Verdict: Three stars out of four.
The Wedding Ringer
Starring: Josh Gad, Kevin Hart, and Kaley Cuoco-Sweeting
Synopsis: January is a time when new movies get thrown out in droves to see what, if anything, sticks. It's not usually a time for high quality, but rather some light-hearted winter comedy and action films. "The Wedding Ringer" hits the comedy side nicely. It's not a deep movie, and it's not incredibly memorable, but it has some good characters, decent performances, and some nice laughs. Gad — who plays a groom without any friends — and Hart — who plays a professional Best Man for hire — have a nice rapport. The film has plenty of funny sequences, and the two lead characters do a nice job.
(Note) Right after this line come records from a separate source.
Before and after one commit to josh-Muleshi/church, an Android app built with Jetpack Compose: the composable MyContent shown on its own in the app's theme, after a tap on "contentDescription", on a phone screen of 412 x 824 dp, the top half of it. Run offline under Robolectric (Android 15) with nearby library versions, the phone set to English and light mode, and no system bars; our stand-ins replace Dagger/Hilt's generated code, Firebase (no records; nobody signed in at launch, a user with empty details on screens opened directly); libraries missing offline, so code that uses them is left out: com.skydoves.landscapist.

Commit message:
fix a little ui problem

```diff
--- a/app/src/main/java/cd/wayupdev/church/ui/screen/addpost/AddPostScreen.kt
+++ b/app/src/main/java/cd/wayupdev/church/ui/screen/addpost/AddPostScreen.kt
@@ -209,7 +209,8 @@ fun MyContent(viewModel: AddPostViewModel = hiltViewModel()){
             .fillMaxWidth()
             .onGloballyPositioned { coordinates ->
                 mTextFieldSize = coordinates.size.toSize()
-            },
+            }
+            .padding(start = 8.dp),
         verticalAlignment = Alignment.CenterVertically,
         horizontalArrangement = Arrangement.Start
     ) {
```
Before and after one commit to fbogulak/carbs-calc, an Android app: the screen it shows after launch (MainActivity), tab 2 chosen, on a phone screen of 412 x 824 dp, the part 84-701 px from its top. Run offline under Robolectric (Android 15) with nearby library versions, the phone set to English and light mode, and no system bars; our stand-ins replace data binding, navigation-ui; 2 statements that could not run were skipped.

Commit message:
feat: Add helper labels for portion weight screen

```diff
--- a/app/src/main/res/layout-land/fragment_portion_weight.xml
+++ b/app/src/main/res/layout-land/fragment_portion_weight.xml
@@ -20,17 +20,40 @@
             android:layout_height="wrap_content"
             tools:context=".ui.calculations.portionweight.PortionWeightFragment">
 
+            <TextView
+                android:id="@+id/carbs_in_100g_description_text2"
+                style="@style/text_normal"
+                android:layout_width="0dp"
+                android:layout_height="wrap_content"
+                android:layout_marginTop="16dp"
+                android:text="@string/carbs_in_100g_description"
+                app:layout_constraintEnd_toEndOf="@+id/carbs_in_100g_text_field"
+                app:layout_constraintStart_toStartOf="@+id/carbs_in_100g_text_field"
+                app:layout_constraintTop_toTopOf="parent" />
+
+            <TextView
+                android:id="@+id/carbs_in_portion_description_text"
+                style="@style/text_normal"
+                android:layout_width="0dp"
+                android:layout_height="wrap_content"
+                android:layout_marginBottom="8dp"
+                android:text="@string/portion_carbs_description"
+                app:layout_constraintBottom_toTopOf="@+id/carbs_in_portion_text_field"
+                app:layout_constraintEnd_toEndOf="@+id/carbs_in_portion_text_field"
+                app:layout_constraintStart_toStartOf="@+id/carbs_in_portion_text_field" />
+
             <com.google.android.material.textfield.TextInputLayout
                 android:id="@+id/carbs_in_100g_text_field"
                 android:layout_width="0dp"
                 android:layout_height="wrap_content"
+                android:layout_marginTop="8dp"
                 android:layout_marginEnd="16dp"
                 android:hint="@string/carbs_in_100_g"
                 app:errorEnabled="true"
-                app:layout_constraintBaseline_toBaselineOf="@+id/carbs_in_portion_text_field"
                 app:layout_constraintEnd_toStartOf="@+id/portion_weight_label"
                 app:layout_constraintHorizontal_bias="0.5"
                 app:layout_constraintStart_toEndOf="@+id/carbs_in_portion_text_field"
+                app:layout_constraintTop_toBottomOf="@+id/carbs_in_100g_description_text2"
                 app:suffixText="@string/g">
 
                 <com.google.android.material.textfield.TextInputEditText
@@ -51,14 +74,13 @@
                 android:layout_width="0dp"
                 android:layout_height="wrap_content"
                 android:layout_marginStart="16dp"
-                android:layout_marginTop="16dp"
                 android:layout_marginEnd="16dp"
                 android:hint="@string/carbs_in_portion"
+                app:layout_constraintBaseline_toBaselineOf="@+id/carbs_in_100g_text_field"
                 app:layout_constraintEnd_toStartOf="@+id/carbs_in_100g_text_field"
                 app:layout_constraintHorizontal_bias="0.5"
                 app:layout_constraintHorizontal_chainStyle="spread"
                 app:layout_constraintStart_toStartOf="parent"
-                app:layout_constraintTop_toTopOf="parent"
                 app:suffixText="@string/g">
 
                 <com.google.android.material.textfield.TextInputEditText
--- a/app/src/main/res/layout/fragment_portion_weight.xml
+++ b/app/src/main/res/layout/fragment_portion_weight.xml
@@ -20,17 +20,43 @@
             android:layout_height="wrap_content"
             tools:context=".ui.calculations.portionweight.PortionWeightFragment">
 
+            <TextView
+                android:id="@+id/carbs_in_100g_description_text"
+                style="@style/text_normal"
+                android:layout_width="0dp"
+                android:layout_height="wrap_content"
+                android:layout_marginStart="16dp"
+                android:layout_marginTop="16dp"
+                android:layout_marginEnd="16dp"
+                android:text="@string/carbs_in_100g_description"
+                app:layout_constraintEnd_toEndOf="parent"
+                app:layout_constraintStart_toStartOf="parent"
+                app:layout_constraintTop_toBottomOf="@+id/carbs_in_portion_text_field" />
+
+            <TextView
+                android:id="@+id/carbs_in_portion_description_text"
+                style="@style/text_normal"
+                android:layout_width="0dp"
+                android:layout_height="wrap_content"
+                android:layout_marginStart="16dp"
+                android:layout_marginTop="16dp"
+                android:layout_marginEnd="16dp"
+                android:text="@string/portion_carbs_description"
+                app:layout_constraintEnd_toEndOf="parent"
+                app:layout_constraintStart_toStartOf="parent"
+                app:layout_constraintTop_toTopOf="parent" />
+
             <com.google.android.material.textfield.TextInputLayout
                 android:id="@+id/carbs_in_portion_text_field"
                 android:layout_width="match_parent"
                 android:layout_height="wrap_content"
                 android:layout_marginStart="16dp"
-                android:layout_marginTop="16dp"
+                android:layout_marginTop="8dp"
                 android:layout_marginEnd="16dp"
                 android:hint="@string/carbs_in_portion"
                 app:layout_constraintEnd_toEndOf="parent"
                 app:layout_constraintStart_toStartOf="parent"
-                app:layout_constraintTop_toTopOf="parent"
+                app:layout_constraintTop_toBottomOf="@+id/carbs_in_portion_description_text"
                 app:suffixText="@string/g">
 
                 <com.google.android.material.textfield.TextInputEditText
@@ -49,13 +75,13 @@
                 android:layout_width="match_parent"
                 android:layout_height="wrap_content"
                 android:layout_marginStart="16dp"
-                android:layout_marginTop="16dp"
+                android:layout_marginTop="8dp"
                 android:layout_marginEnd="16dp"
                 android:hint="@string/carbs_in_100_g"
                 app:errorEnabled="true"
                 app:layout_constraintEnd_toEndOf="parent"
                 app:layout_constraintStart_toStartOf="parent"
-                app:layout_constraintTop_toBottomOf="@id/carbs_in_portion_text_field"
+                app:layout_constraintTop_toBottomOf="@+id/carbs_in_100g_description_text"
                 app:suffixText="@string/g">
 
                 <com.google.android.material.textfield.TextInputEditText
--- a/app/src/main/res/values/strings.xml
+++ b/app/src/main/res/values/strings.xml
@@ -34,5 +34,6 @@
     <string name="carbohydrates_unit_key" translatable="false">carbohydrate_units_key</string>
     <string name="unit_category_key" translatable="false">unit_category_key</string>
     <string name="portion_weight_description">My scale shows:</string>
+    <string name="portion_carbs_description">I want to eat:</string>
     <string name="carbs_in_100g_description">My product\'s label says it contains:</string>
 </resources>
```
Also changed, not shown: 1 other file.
There's also a strong supporting cast, including Cuoco-Sweeting, who plays the Bride, and Olivia Thirlby, who plays the Bride's sister, someone who's very suspicious of what might be going on. The story plays out largely how you'd expect, until you get to a twist at the end that makes the ending a little more charming. This isn't a deep movie, but it's a great way to pass a snowy afternoon.
Rating: R for crude and sexual content, language throughout, some drug use and brief graphic nudity. Enter with caution.
Verdict: Three stars out of four.
Friday, January 23 — "Strange Magic," "Mortdecai," "The Boy Next Door," "Black Sea"
Friday, January 30 — "Black or White," "Project Almanac"